The Department of Justice announced on Friday that it’s charging 138 people—including 42 doctors, nurses, and myriad medical professionals working in telemedicine—for allegedly participating in a collection of healthcare fraud schemes that wound up costing taxpayers around $1.4 billion in losses. The biggest culprit? Telemedicine fraud, according to the DOJ, which was responsible for more than three-quarters of the lost funds.
More than $1.1 billion in allegedly phony claims were submitted by 43 of the culprits involved in the telemedicine fraud case, who collectively spent those proceeds on “luxury items, including vehicles, yachts, and real estate,” the Justice Department said.
Citing court records, it laid out the alleged scheme like so: First, the accused telemedicine executives would allegedly pay doctors and nurses to order unnecessary, expensive medical equipment, diagnostic testing, and pain meds, all purchased with little (if any) patient interaction on their part. Next, medical equipment providers, genetic testing labs, and pharmacies would all buy back those sham purchases in exchange for “illegal kickbacks and bribes,” the DOJ said, before submitting more than $1.1 billion in phony claims to Medicare or other issuers. In some cases, these same medical professionals are alleged to have billed Medicare for telehealth consultations “that did not occur as represented,” whatever that might mean.

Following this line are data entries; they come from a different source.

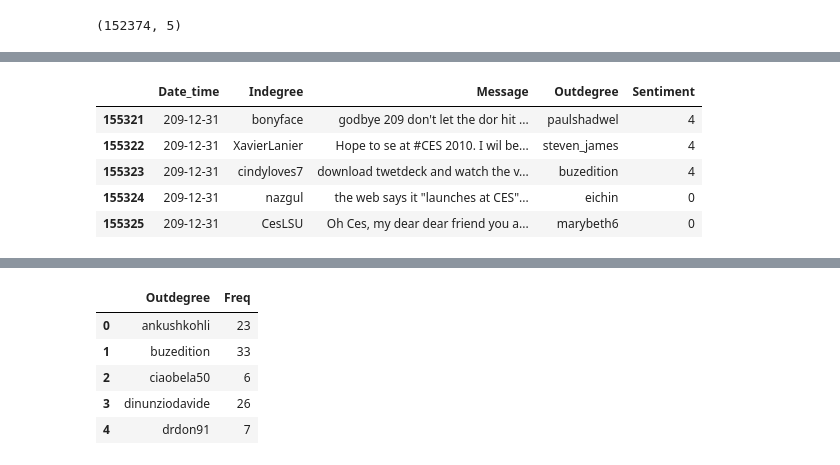
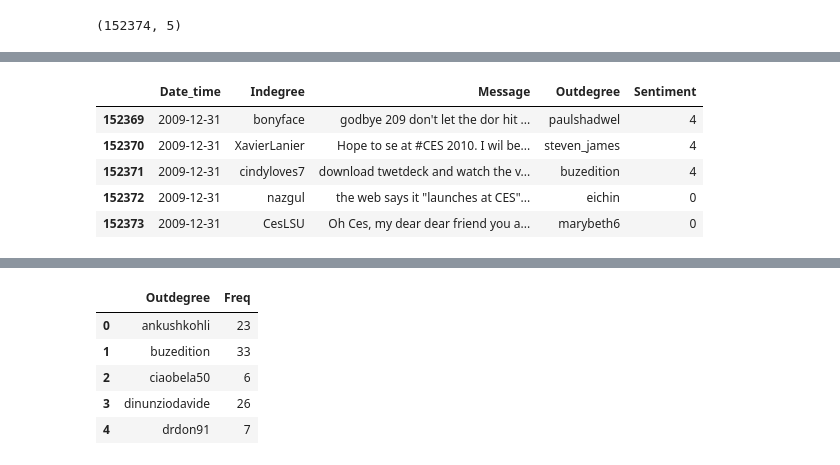
Before and after one commit to richardsop/SNA, a Jupyter notebook: dataMunglingTech.ipynb, the cells around one changed output, grey strips where cells are left out. Saved outputs shown, nothing was run; the diff lists cells and outputs as text; code cells hidden in the pictures.

```diff
--- a/dataMunglingTech.ipynb
+++ b/dataMunglingTech.ipynb
@@ -1,5 +1,5 @@
 # %%
 import pandas as pd
 # %%
-dataTech = pd.read_csv("technologyDataset.csv", header=0, quoting=0, delimiter=",")
+dataP = pd.read_csv("technologyDataset.csv", header=0, quoting=0, delimiter=",")
 # %%
@@ -9,10 +18,10 @@ dataTech.shape
 # %%
-datTech.tail()
+dataP.tail()
 # %% [output]
 |  | Date_time | Indegree | Message | Outdegree | Sentiment |
-| 155321 | 209-12-31 | bonyface | godbye 209 don't let the dor hit ... | paulshadwel | 4 |
-| 155322 | 209-12-31 | XavierLanier | Hope to se at #CES 2010. I wil be... | steven_james | 4 |
-| 155323 | 209-12-31 | cindyloves7 | download twetdeck and watch the v... | buzedition | 4 |
-| 155324 | 209-12-31 | nazgul | the web says it "launches at CES"... | eichin | 0 |
-| 155325 | 209-12-31 | CesLSU | Oh Ces, my dear dear friend you a... | marybeth6 | 0 |
+| 152369 | 2009-12-31 | bonyface | godbye 209 don't let the dor hit ... | paulshadwel | 4 |
+| 152370 | 2009-12-31 | XavierLanier | Hope to se at #CES 2010. I wil be... | steven_james | 4 |
+| 152371 | 2009-12-31 | cindyloves7 | download twetdeck and watch the v... | buzedition | 4 |
+| 152372 | 2009-12-31 | nazgul | the web says it "launches at CES"... | eichin | 0 |
+| 152373 | 2009-12-31 | CesLSU | Oh Ces, my dear dear friend you a... | marybeth6 | 0 |
 # %%
```
Also changed, not shown: parts of 18 cells of this notebook.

Other schemes mentioned in the DOJ’s charges include “various health care fraud schemes designed to exploit the COVID-19 pandemic,” like exploiting the increased access some providers had to patient’s health data. In these cases, nine of the defendants are alleged to have used that newfound data access to submit Medicare claims for “unrelated, medically unnecessary, and expensive laboratory tests, including cancer genetic testing.” The DOJ’s charging nine of the defendants in this particular heist, which it says involved more than $29 million in phony billings.
The rest of the cases listed by the DOJ only get scummier from there. Five of the accused spent an unnamed sum that they’d pulled from the federal Provider Relief Fund on Las Vegas casinos and luxury cars, rather than the COVID-19 patients it was intended for. Nineteen are medical professionals who were charged with prescribing roughly 12 million doses of opioids and other highly addictive narcotics, while also submitting $14 million in phony billings on the backend. Another $133 million in false claims were allegedly submitted by defendants who were involved with a phony sober house that would bill residents for drug testing when it wasn’t medically required—“often billing thousands of dollars for a single test,” the DOJ said.
The remaining charges being made here mostly involve “more traditional categories,” of your health care fraud committed by more than 60 of the remaining defendants, according to the DOJ. They’re charged with submitting roughly $145 million in phony insurance claims for medical care that was “medically unnecessary and often never provided,” the Justice Department said.
It’s pretty rough seeing it all laid out like that, but the DOJ’s announcement lays bare what you likely already knew: that the global pandemic has left a lot of us sicker, sadder, and generally more desperate than we’ve ever been before, all while scoundrels get rich. Calvin Shivers, who helps direct the FBI’s Criminal Investigative Division, noted in his statement about the heist that these sorts of fraud schemes are explicitly designed are often targeted vulnerable populations. And if the country’s recent surge in covid-19 cases is any indication, the real, human cost from these scams will keep on surging right along with it.Internet Explorer Channel Network